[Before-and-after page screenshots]
--- START ---
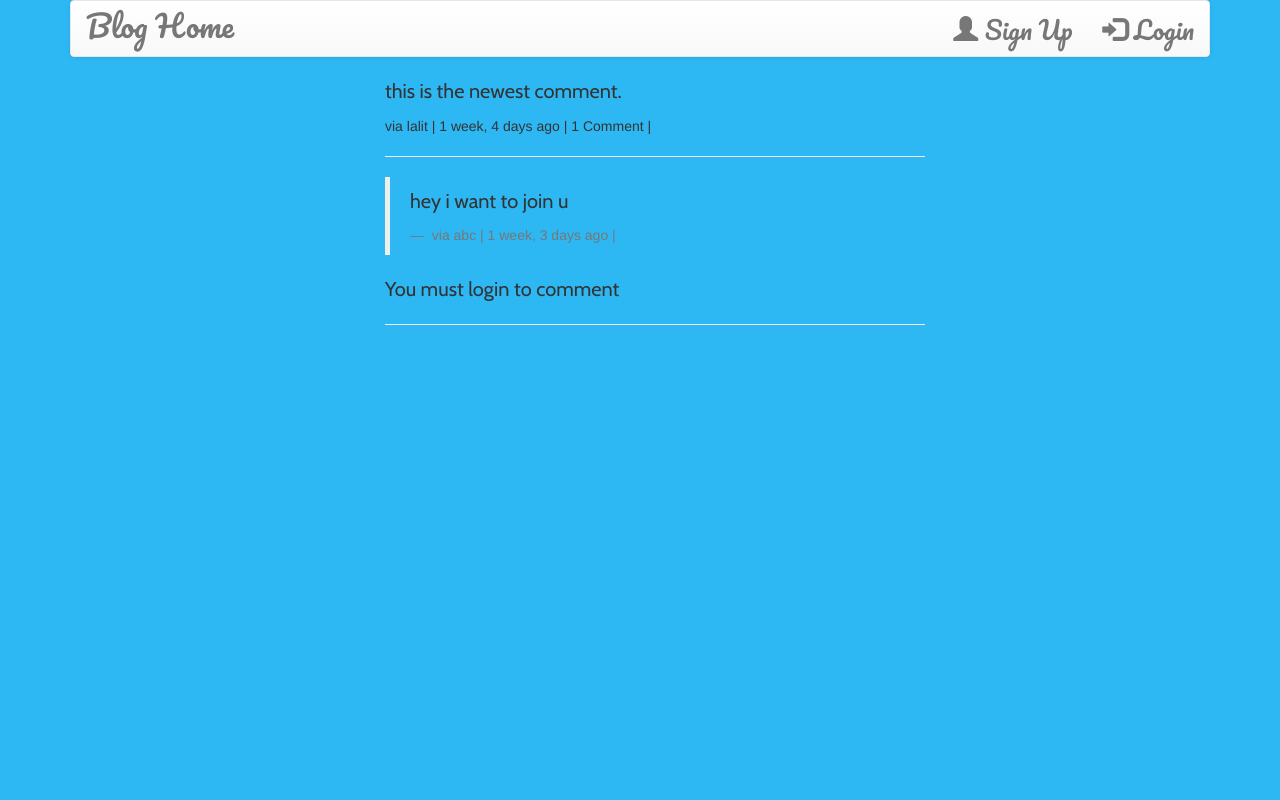
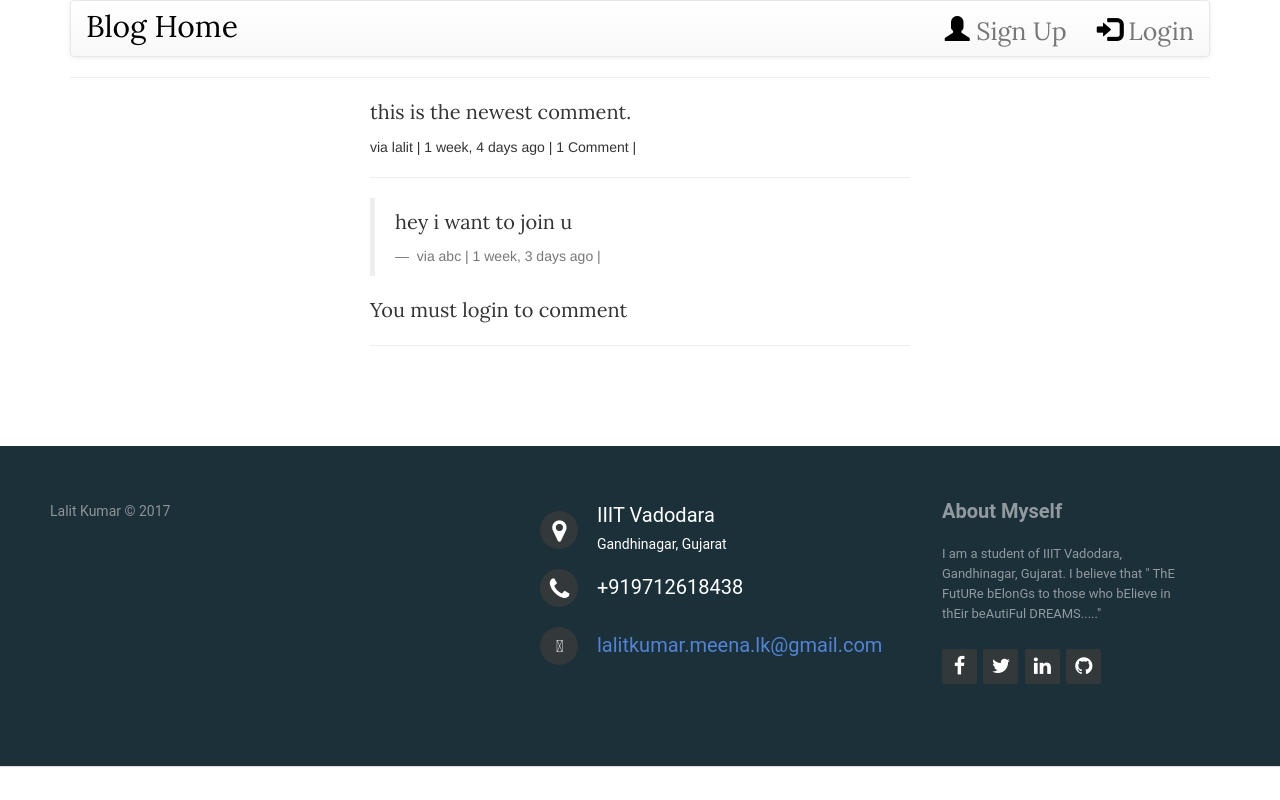
Before and after one commit to lalitmee/Blog, a Django app: page /comments/12/ in a window 1280 px wide. Run offline with Django 3.2, Linux system fonts and the light colour scheme; data comes from the database, SQL or seed files in the repository; both versions use the stored data as it was after the commit; some libraries are stand-ins or nearby versions.

Commit message:
Added footer

```diff
--- a/src/static/css/base.css
+++ b/src/static/css/base.css
@@ -1,5 +1,5 @@
 body {
-  background: rgb(45, 184, 244);
+
 }
 
 .wmd-panel{
@@ -12,7 +12,7 @@ body {
 }
 
 .navbar {
-  font-family: 'Pacifico', cursive;
+  font-family: 'Lora', serif;
   font-size: 25px;
 }
 
@@ -21,12 +21,12 @@ body {
 }
 
 h1{
-  font-family: 'Rubik', sans-serif;
+  font-family: 'Lora', serif;
   font-size: 40px;
 }
 
 p{
-  font-family: 'Cabin', sans-serif;
+  font-family: 'Lora', serif;
   font-size: 20px;
 }
 
@@ -39,3 +39,195 @@ p{
   text-align: center;
   color: rgb(235, 39, 97);
 }
+
+.footer-distributed{
+	background-color: #1b3039;
+	box-shadow: 0 1px 1px 0 rgba(0, 0, 0, 0.12);
+	box-sizing: border-box;
+	width: 100%;
+	text-align: left;
+	font-family: 'Roboto', sans-serif;
+  height: 320px;
+
+	padding: 55px 50px;
+	margin-top: 80px;
+}
+
+.footer-distributed .footer-left,
+.footer-distributed .footer-center,
+.footer-distributed .footer-right{
+	display: inline-block;
+	vertical-align: top;
+}
+
+/* Footer left */
+
+.footer-distributed .footer-left{
+	width: 40%;
+}
+
+/* The company logo */
+
+.footer-distributed h3{
+	color:  #ffffff;
+	font-family: 'Roboto', sans-serif;
+	margin: 0;
+}
+
+.footer-distributed h3 span{
+	color:  #5383d3;
+  font-family: 'Roboto', sans-serif;
+}
+
+/* Footer links */
+
+.footer-distributed .footer-links{
+	color:  #ffffff;
+	margin: 20px 0 12px;
+	padding: 0;
+  font-family: 'Roboto', sans-serif;
+}
+
+.footer-distributed .footer-links a{
+	display:inline-block;
+	line-height: 1.8;
+	text-decoration: none;
+	color:  inherit;
+  font-family: 'Roboto', sans-serif;
+}
+
+.footer-distributed .footer-company-name{
+	color:  #8f9296;
+	font-size: 14px;
+	font-family: 'Roboto', sans-serif;
+	margin: 0;
+}
+
+/* Footer Center */
+
+.footer-distributed .footer-center{
+	width: 35%;
+
+}
+
+.footer-distributed .footer-center i{
+	background-color:  #33383b;
+	color: #ffffff;
+	font-size: 25px;
+	width: 38px;
+	height: 38px;
+	border-radius: 50%;
+	text-align: center;
+	line-height: 42px;
+	margin: 10px 15px;
+	vertical-align: middle;
+}
+
+.footer-distributed .footer-center i.fa-envelope{
+	font-size: 17px;
+	line-height: 38px;
+  font-family: 'Roboto', sans-serif;
+}
+
+.footer-distributed .footer-center p{
+	display: inline-block;
+	color: #ffffff;
+	vertical-align: middle;
+	margin:0;
+  font-family: 'Roboto', sans-serif;
+}
+
+.footer-distributed .footer-center p span{
+	display:block;
+	font-family: 'Roboto', sans-serif;
+	font-size:14px;
+	line-height:2;
+}
+
+.footer-distributed .footer-center p a{
+	color:  #5383d3;
+	text-decoration: none;;
+}
+
+
+/* Footer Right */
+
+.footer-distributed .footer-right{
+	width: 20%;
+}
+
+.footer-distributed .footer-company-about{
+	line-height: 20px;
+	color:  #92999f;
+	font-size: 13px;
+	font-family: 'Roboto', sans-serif;
+	margin: 0;
+}
+
+.footer-distributed .footer-company-about span{
+	display: block;
+	color:  #ffffff;
+	font-size: 14px;
+	font-family: 'Roboto', sans-serif;
+	margin-bottom: 20px;
+}
+
+.footer-distributed .footer-icons{
+	margin-top: 25px;
+}
+
+.footer-distributed .footer-icons a{
+	display: inline-block;
+	width: 35px;
+	height: 35px;
+	cursor: pointer;
+	background-color:  #33383b;
+	border-radius: 2px;
+  font-family: 'Roboto', sans-serif;
+
+	font-size: 20px;
+	color: #ffffff;
+	text-align: center;
+	line-height: 35px;
+
+	margin-right: 3px;
+	margin-bottom: 5px;
+}
+
+/* If you don't want the footer to be responsive, remove these media queries */
+
+@media (max-width: 880px) {
+
+	.footer-distributed{
+		font-family: 'Roboto', sans-serif;
+	}
+
+	.footer-distributed .footer-left,
+	.footer-distributed .footer-center,
+	.footer-distributed .footer-right{
+		display: block;
+		width: 100%;
+		margin-bottom: 40px;
+		text-align: center;
+	}
+
+	.footer-distributed .footer-center i{
+		margin-left: 0;
+	}
+
+}
+
+
+.karma{
+  font-family: 'Roboto', sans-serif;
+  color: #1b3039;
+  padding-left: 70px;
+
+}
+
+
+img:hover {
+	opacity: 1;
+	-webkit-animation: flash 1.5s;
+	animation: flash 1.5s;
+}
--- a/src/templates/base.html
+++ b/src/templates/base.html
@@ -12,7 +12,7 @@
     <link rel="stylesheet" href="https://maxcdn.bootstrapcdn.com/bootstrap/3.3.7/css/bootstrap-theme.min.css"
     integrity="sha384-rHyoN1iRsVXV4nD0JutlnGaslCJuC7uwjduW9SVrLvRYooPp2bWYgmgJQIXwl/Sp" crossorigin="anonymous">
 
-    <link href="https://fonts.googleapis.com/css?family=Cabin|Inconsolata|Nunito|Nunito+Sans|Pacifico|Quicksand|Rubik|VT323" rel="stylesheet">
+    <link href="https://fonts.googleapis.com/css?family=Lora" rel="stylesheet">
     <link rel="stylesheet" href="https://maxcdn.bootstrapcdn.com/font-awesome/4.7.0/css/font-awesome.min.css">
     <link rel="stylesheet" href="https://cdnjs.cloudflare.com/ajax/libs/font-awesome/4.7.0/css/font-awesome.min.css">
     <link rel='stylesheet' href='{% static "css/base.css" %}' />
@@ -37,7 +37,7 @@
       <nav class="navbar navbar-default">
         <div class="container-fluid">
           <div class="navbar-header">
-            <a class="navbar-brand " href="{% url "posts:list" %}">Blog Home</a>
+            <a class="navbar-brand " href="{% url "posts:list" %}" style="color: black">Blog Home</a>
           </div>
           <ul class="nav navbar-nav">
 
@@ -48,15 +48,16 @@
              <ul class="nav navbar-nav navbar-right">
             {% if not request.user.is_authenticated %}
 
-            <li><a href="{% url "register" %}"><span class="glyphicon glyphicon-user"></span> Sign Up</a></li>
-            <li><a href="{% url "login" %}"><span class="glyphicon glyphicon-log-in"></span> Login</a></li>
+            <li><a href="{% url "register" %}"><span class="glyphicon glyphicon-user" style="color: black"></span> Sign Up</a></li>
+            <li><a href="{% url "login" %}"><span class="glyphicon glyphicon-log-in" style="color: black"></span> Login</a></li>
             {% else %}
-            <li><a href="{% url "logout" %}">Logout</a></li>
+            <li><a href="{% url "logout" %}" style="color: black">Logout</a></li>
             {% endif %}
           </ul>
 
         </div>
       </nav>
+      <hr/>
 
       {% block content%}
 
@@ -127,4 +128,54 @@
      })
   </script>
   </body>
+  <footer class="footer-distributed">
+
+			<div class="footer-left">
+
+
+
+				<p class="footer-company-name">Lalit Kumar &copy; 2017</p>
+			</div>
+
+			<div class="footer-center">
+
+				<div>
+					<i class="fa fa-map-marker"></i>
+					<p>IIIT Vadodara<span> Gandhinagar, Gujarat</span></p>
+				</div>
+
+				<div>
+					<i class="fa fa-phone"></i>
+					<p>+919712618438</p>
+				</div>
+
+				<div>
+					<i class="fa fa-envelope" aria-hidden="true"></i>
+					<p><a href="mailto:lalitkumar.meena.lk@gmail.com">lalitkumar.meena.lk@gmail.com</a></p>
+				</div>
+
+			</div>
+
+			<div class="footer-right">
+
+				<p class="footer-company-about">
+					<strong style="font-size: 20px">About Myself</strong>
+          <br/>
+          <br/>
+					I am a student of IIIT Vadodara, Gandhinagar, Gujarat. I believe that
+          " ThE FutURe bElonGs to those who bElieve in thEir beAutiFul DREAMS....."
+				</p>
+
+				<div class="footer-icons">
+
+					<a href="https://www.facebook.com/profile.php?id=100004428344426"><i class="fa fa-facebook"></i></a>
+					<a href="https://twitter.com/lalitkumarmee10"><i class="fa fa-twitter"></i></a>
+					<a href="https://www.linkedin.com/in/lalitmee/"><i class="fa fa-linkedin"></i></a>
+					<a href="https://github.com/lalitmee"><i class="fa fa-github"></i></a>
+
+				</div>
+
+			</div>
+
+		</footer>
 </html>
--- a/src/templates/comment_thread.html
+++ b/src/templates/comment_thread.html
@@ -12,7 +12,7 @@
 </style>
 {% block content %}
 {{ object }}
-<div class="container">
+
 <div class="col-sm-6 col-sm-offset-3">
 
 
--- a/src/templates/post_list.html
+++ b/src/templates/post_list.html
@@ -14,7 +14,7 @@
   {% block content%}
   <div class="col-sm-8 col-sm-offset-2">
 
-  <h1 class="head">{{ title }}</h1>
+
   <form class="row" action="" method="GET">
     <div class="col-sm-8 col-sm-offset-2">
       <div class="input-group">
@@ -24,7 +24,7 @@
         name="q" value="{{ request.GET.q }}">
         <span class="input-group-btn">
           <button class="btn btn-default"
-          type="submit">Search <i class="fa fa-search" aria-hidden="true"></i>
+          type="submit" style="font-weight: 50px">Search <i class="fa fa-search" aria-hidden="true"></i>
         </button>
         </span>
       </div>
@@ -53,7 +53,7 @@
           </p>
           {% endif %}
         </h1>  {{ obj.get_markdown | truncatechars_html:200 }}
-        <p><a href="{{ obj.get_absolute_url }}" class="btn btn-primary" role="button">View</a></p>
+        <p><a href="{{ obj.get_absolute_url }}" class="btn btn-primary" role="button">View More</a></p>
       </div>
     </div>
     <hr>
```
Also changed, not shown: src/db.sqlite3, 1 other file.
--- END ---
TASK ITEM:
Where a line in the entries holds "display", copy that line.

SOLUTION TO THIS PROBLEM:
+	display: inline-block;
+	display:inline-block;
+	display: inline-block;
+	display:block;
+	display: block;
+	display: inline-block;
+		display: block;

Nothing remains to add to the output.